Exercise brief: Go through the data and copy every line in which "begin" appears.

Data extracts:
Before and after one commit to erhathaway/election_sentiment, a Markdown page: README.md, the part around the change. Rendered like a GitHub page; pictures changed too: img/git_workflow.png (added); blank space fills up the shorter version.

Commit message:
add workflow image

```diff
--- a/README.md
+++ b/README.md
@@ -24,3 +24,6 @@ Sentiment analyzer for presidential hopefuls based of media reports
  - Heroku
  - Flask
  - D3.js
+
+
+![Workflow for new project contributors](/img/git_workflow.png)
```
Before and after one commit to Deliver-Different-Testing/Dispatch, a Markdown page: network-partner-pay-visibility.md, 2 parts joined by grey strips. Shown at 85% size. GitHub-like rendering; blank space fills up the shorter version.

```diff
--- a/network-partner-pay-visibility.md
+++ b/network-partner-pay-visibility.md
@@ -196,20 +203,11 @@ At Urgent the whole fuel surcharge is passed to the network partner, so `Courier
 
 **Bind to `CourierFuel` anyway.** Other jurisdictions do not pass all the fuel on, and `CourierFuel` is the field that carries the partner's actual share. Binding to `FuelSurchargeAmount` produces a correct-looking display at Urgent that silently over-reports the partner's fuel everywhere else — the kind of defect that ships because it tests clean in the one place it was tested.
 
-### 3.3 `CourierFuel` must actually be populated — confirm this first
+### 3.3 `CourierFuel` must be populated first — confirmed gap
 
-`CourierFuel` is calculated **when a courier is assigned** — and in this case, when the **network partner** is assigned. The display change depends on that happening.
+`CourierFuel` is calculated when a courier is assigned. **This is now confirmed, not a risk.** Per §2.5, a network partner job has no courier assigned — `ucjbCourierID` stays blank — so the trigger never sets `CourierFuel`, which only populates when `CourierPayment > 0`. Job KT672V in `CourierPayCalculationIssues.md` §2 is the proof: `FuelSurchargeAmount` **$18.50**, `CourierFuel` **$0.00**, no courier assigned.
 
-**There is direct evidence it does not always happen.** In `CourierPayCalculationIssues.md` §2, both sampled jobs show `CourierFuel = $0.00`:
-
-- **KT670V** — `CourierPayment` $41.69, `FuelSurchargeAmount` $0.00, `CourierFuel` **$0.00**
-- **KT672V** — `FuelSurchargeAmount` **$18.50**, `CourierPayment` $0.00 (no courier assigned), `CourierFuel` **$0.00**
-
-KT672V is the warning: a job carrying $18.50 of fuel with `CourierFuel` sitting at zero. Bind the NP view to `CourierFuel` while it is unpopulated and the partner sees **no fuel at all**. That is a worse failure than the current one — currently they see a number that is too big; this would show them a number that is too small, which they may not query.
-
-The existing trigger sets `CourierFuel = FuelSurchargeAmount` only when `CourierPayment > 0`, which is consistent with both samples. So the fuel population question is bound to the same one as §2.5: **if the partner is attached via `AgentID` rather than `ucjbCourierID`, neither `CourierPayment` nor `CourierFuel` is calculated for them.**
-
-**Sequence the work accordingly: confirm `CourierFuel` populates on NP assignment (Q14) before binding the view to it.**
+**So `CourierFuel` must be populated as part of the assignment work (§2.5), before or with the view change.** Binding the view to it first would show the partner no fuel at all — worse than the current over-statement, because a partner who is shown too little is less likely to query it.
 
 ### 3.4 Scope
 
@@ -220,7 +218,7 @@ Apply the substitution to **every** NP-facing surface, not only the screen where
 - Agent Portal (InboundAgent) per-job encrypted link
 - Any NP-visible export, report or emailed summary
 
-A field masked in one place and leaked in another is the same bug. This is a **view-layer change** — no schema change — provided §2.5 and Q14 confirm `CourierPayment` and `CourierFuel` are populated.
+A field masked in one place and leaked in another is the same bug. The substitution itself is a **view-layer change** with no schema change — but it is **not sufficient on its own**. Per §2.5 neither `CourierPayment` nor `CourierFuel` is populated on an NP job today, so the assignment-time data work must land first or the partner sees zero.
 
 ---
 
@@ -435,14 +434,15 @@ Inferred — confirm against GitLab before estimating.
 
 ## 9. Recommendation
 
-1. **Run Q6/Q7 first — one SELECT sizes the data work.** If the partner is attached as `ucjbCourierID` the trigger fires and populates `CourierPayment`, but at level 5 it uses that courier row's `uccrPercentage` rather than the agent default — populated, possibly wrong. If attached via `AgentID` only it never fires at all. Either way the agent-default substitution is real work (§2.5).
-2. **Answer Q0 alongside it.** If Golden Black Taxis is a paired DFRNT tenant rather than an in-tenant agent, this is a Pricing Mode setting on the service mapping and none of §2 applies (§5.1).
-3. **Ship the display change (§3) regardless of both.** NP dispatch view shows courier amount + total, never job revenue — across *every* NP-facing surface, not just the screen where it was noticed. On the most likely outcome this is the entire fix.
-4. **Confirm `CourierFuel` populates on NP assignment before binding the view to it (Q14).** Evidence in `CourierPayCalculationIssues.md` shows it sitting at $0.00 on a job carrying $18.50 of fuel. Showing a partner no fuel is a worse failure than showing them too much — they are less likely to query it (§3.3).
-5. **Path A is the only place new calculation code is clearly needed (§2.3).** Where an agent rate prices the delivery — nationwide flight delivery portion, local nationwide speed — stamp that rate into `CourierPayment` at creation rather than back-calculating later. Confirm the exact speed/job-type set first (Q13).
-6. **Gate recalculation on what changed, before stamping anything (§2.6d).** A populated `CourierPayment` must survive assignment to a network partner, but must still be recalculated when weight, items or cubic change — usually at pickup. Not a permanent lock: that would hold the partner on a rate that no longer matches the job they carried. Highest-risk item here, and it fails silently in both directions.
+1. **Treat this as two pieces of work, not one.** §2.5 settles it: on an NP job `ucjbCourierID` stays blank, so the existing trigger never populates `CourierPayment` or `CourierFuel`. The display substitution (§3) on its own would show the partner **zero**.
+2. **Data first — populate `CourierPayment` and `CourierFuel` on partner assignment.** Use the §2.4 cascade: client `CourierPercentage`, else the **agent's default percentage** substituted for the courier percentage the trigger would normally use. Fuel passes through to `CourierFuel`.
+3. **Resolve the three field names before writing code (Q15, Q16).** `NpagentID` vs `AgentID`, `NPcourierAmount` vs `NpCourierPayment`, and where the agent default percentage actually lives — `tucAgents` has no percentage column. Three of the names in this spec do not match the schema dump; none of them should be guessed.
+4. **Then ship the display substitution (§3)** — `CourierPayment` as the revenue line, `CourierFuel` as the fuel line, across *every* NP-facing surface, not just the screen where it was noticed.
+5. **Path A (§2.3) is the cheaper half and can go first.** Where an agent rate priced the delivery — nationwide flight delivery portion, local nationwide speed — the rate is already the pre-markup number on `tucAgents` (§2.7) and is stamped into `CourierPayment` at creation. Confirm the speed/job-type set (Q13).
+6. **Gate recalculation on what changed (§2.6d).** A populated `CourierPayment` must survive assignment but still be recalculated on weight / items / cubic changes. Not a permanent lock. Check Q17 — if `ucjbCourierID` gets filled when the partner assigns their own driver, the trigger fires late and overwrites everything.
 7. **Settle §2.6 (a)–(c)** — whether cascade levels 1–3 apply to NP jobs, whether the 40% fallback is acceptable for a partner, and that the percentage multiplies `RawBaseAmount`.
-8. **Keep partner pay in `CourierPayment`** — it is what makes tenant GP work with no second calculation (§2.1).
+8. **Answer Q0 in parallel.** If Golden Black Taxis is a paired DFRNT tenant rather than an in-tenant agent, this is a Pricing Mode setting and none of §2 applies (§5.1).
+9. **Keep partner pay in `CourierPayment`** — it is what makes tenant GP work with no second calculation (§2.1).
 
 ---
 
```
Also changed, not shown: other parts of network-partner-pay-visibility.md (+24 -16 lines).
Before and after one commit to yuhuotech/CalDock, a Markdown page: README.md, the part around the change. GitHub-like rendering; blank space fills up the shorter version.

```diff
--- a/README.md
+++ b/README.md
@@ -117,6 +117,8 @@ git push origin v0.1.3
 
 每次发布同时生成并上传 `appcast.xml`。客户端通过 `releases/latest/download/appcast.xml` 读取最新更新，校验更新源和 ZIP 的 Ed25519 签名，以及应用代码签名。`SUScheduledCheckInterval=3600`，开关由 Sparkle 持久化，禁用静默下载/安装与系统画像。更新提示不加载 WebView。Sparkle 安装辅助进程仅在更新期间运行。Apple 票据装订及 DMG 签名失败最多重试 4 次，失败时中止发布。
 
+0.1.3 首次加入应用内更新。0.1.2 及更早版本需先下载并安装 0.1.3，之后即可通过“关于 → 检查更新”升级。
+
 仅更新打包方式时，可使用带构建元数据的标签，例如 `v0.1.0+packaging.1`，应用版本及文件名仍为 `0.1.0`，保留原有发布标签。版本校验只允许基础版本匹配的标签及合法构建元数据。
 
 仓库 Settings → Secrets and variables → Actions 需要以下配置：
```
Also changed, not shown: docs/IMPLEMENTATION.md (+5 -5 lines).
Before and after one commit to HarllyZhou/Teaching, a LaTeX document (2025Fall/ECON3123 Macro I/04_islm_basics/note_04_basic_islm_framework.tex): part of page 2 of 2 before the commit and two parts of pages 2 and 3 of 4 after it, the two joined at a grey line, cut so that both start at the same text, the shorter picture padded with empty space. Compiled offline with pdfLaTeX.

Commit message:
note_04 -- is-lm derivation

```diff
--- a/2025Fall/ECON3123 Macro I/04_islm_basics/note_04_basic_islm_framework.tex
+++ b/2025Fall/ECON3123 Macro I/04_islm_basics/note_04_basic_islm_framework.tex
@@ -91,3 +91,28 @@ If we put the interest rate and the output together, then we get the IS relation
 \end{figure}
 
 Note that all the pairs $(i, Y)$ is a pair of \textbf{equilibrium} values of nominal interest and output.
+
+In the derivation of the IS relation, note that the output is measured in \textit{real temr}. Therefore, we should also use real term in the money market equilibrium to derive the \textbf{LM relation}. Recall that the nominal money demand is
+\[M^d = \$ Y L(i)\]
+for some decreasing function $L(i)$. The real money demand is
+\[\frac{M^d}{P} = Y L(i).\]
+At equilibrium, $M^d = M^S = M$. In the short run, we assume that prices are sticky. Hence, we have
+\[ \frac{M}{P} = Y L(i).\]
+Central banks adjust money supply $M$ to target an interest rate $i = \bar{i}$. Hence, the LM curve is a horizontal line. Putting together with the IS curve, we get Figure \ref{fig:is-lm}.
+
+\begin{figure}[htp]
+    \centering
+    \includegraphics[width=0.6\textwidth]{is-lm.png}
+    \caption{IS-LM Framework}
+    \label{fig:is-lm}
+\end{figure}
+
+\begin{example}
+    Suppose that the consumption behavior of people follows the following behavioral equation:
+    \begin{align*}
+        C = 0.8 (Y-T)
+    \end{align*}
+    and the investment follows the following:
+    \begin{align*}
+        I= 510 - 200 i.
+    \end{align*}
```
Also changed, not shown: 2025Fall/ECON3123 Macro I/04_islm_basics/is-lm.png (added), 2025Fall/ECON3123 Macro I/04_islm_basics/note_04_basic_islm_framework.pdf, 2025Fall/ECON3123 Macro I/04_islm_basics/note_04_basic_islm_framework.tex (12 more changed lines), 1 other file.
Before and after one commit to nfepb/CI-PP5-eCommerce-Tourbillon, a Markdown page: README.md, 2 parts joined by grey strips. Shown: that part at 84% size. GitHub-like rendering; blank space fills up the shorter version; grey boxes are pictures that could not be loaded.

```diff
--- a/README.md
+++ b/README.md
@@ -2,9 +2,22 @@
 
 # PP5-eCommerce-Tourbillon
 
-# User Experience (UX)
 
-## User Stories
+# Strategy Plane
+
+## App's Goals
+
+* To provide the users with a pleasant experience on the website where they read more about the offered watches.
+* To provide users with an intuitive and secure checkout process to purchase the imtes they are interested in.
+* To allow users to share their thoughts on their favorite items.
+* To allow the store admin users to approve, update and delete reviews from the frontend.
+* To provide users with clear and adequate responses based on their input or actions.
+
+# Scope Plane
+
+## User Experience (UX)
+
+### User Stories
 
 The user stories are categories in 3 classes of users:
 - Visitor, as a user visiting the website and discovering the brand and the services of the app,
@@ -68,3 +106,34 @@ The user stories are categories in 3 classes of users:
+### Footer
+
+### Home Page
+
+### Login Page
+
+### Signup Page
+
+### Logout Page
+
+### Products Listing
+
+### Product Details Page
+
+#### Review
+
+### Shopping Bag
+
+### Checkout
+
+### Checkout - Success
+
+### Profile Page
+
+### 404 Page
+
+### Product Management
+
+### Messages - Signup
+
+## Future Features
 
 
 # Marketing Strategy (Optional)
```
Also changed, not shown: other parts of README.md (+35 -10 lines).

Written response:
+\begin{figure}[htp]
+\begin{example}
+    \begin{align*}
+    \begin{align*}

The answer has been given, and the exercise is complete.